# Requirement
Images in the data are to be skipped, while every line is restated exactly as written.

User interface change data
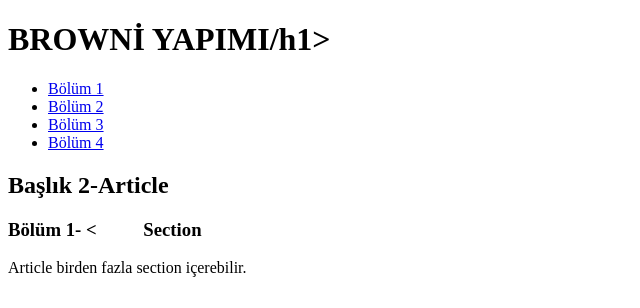
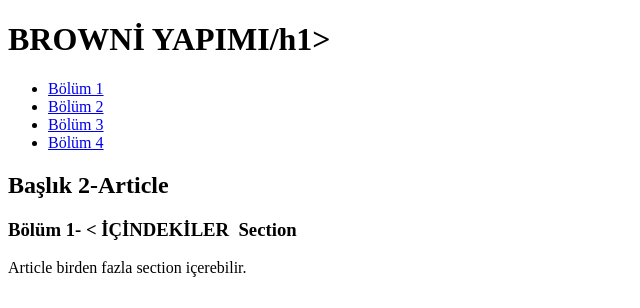
Before and after one commit to sudetncr/web, a plain HTML site: page index.html in a window 1280 px wide. Shown: the top 308 px of the page, without its empty margins (0-640 px from the left). Drawn offline with Linux system fonts and the light colour scheme.

Commit message:
Update index.html

```diff
--- a/index.html
+++ b/index.html
@@ -17,7 +17,7 @@
 <article>
 <h2>Başlık 2-Article</h2>
 <section id="section1">
-<h3>Bölüm 1- <                 &nbsp;&nbsp;&nbsp;&nbsp;&nbsp;&nbsp;&nbsp;&nbsp;&nbsp;Section</h3>
+<h3>Bölüm 1- <    İÇİNDEKİLER &nbsp;Section</h3>
 <p>Article birden fazla section içerebilir.</p>
 </section>
 <br>
```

# Exercise response
Before and after one commit to sudetncr/web, a plain HTML site: page index.html in a window 1280 px wide. Shown: the top 308 px of the page, without its empty margins (0-640 px from the left). Drawn offline with Linux system fonts and the light colour scheme.

Commit message:
Update index.html

```diff
--- a/index.html
+++ b/index.html
@@ -17,7 +17,7 @@
 <article>
 <h2>Başlık 2-Article</h2>
 <section id="section1">
-<h3>Bölüm 1- <                 &nbsp;&nbsp;&nbsp;&nbsp;&nbsp;&nbsp;&nbsp;&nbsp;&nbsp;Section</h3>
+<h3>Bölüm 1- <    İÇİNDEKİLER &nbsp;Section</h3>
 <p>Article birden fazla section içerebilir.</p>
 </section>
 <br>
```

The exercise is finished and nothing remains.